SUPPLIED MATERIAL START
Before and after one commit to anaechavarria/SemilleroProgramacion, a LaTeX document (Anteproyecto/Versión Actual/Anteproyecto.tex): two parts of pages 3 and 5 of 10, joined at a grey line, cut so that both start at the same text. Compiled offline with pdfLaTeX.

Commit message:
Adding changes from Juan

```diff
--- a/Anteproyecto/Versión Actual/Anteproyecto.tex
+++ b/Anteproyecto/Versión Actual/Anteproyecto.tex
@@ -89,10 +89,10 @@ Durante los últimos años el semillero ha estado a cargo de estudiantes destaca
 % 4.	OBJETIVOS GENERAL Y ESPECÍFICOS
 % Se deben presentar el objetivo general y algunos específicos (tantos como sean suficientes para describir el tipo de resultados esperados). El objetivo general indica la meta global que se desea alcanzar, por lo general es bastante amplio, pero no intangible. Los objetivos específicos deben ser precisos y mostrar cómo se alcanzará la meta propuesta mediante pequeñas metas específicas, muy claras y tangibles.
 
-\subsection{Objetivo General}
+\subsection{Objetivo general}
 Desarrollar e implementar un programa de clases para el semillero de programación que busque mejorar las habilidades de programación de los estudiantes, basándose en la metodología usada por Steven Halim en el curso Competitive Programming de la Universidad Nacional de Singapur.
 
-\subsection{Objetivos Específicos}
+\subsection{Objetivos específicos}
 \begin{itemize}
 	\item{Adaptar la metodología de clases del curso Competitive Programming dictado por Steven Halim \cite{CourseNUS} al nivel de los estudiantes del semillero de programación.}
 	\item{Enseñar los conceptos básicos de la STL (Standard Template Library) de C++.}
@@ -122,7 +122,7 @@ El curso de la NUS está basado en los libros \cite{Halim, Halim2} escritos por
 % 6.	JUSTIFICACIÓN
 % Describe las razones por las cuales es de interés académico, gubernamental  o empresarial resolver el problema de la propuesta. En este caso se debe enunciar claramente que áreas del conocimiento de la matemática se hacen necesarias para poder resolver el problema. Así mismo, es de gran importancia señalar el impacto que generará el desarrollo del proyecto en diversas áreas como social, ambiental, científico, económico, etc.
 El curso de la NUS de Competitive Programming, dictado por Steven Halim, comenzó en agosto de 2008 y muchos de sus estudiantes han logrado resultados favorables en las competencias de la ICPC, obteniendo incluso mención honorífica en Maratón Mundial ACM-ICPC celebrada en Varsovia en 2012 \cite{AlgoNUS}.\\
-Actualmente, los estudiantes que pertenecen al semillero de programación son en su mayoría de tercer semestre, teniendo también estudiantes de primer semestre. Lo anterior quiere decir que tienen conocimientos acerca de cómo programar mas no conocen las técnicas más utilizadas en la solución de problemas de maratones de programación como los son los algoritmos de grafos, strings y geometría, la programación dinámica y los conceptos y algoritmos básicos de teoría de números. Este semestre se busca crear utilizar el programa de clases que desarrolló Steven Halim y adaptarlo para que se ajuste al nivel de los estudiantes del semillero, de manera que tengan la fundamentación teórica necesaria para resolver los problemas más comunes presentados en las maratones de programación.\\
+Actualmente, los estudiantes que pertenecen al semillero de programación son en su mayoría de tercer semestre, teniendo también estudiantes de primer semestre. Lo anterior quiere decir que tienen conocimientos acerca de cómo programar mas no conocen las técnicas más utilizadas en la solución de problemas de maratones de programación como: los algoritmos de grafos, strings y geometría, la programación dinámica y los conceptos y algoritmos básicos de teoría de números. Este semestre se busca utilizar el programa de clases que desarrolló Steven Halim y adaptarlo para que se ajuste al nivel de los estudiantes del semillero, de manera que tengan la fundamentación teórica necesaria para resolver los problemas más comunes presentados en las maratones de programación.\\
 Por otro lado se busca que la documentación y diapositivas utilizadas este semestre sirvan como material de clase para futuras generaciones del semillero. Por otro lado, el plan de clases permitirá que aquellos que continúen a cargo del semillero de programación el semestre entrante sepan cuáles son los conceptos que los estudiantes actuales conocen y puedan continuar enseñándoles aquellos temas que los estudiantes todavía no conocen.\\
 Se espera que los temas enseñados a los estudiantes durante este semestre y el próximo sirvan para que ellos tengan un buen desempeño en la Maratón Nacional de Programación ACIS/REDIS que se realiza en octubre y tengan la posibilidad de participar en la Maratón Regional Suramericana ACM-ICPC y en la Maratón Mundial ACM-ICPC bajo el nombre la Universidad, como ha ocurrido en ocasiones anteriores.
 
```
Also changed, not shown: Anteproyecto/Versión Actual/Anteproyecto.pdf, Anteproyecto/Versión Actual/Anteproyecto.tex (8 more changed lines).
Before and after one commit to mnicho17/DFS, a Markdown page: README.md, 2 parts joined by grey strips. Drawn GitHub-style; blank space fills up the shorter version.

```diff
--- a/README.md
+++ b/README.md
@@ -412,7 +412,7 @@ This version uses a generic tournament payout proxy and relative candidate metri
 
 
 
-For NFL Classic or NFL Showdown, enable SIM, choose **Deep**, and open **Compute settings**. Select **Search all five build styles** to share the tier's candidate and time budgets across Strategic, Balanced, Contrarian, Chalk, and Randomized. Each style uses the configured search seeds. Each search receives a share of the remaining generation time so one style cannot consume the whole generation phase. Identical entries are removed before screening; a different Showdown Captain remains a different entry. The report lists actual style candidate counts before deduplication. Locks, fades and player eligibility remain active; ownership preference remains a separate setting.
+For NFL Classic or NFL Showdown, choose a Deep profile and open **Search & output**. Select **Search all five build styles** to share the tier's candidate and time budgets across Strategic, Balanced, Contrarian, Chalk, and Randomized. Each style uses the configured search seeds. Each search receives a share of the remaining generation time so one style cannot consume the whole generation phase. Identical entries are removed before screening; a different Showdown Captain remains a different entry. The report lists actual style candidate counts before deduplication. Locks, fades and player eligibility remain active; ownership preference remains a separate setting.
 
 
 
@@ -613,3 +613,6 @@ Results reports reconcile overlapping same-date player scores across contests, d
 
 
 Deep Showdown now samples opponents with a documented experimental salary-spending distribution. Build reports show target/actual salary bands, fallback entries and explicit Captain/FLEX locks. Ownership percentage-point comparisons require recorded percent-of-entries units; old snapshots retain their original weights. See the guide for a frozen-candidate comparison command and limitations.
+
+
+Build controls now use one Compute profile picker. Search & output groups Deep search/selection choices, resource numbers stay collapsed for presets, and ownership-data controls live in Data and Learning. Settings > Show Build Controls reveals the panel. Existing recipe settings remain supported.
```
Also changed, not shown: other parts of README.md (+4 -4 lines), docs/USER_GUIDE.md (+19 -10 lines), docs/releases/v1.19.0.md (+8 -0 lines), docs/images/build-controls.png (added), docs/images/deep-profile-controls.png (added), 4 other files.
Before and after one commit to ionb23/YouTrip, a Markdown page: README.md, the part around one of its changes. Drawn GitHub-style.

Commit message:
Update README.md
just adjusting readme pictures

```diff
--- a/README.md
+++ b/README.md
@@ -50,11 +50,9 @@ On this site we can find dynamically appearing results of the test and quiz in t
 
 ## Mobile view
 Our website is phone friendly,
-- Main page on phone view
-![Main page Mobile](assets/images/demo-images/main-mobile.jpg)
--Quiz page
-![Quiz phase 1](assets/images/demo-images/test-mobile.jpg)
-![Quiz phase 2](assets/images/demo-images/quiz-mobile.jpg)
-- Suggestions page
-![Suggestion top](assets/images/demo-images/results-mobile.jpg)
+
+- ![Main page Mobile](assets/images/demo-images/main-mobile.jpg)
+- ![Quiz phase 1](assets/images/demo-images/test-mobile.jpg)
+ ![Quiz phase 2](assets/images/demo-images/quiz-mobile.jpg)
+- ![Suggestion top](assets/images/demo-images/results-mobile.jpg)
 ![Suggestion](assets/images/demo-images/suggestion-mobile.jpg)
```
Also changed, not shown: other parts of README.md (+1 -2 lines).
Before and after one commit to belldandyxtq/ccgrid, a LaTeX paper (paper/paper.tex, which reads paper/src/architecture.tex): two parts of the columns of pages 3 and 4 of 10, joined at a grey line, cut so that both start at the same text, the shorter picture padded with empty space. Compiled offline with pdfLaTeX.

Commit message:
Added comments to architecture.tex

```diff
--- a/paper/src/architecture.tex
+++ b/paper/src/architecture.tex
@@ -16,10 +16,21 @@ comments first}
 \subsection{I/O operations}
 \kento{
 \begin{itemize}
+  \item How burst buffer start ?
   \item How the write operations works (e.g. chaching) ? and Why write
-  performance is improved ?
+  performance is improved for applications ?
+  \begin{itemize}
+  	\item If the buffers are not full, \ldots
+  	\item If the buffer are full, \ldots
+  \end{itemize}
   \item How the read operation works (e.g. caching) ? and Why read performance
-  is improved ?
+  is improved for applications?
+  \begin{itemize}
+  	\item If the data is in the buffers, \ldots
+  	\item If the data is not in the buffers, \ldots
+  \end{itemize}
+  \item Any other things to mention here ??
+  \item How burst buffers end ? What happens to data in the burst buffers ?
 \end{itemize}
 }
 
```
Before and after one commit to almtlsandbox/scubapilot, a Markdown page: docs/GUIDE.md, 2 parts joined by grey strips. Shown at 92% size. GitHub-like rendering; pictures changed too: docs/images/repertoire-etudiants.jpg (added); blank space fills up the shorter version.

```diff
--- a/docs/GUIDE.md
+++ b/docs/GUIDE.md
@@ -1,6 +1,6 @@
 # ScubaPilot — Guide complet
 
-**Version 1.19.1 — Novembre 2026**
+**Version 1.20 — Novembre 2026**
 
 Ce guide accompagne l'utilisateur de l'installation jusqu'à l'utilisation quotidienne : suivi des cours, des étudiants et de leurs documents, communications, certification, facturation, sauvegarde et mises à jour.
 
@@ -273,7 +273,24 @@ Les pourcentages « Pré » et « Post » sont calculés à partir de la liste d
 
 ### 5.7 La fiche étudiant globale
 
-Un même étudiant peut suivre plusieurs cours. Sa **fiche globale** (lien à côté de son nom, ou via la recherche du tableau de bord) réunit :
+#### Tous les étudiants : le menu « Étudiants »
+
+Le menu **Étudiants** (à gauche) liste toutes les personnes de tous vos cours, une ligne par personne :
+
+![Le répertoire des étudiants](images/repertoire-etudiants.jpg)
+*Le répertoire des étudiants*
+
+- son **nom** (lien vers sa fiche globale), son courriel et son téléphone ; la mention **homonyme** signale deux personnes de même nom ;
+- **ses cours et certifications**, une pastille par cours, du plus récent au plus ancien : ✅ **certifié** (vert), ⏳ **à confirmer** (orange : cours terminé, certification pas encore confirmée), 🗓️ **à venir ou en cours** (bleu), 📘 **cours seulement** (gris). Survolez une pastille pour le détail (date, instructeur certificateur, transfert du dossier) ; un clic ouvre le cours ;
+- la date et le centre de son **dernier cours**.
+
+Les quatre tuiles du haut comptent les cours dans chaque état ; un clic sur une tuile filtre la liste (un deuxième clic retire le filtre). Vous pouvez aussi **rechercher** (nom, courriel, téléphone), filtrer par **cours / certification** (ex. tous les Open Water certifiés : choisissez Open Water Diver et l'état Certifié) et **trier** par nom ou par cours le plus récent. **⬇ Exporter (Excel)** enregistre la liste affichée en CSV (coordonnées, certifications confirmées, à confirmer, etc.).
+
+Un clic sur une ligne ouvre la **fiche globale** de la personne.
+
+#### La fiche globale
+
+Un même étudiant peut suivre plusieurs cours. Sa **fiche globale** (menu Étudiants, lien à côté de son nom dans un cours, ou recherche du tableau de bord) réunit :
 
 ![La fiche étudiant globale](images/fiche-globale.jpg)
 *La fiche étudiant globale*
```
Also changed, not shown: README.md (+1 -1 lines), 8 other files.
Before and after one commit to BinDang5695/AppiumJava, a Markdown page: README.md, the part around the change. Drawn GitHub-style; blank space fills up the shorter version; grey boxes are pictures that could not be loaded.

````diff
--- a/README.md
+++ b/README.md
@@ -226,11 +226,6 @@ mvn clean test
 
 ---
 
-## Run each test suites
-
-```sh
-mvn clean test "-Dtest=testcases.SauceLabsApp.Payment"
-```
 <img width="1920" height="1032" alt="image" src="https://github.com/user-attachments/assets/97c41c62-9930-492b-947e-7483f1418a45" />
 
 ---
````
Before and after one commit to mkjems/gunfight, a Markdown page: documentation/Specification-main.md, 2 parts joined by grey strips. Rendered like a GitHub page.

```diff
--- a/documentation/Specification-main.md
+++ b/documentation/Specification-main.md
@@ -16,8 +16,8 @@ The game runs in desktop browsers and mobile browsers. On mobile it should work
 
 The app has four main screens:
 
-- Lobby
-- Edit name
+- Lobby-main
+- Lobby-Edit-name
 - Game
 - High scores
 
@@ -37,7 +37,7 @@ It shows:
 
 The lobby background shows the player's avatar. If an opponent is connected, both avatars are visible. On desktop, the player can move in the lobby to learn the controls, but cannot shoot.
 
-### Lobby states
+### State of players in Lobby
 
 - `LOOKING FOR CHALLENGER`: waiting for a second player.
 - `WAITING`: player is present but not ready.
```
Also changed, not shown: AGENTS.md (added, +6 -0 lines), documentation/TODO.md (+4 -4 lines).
SUPPLIED MATERIAL END
§ **EXERCISE INSTRUCTIONS**:
Go through the entries and count the lines where the word "globale" appears; give only the count.

§ **ANSWER BOX**:
8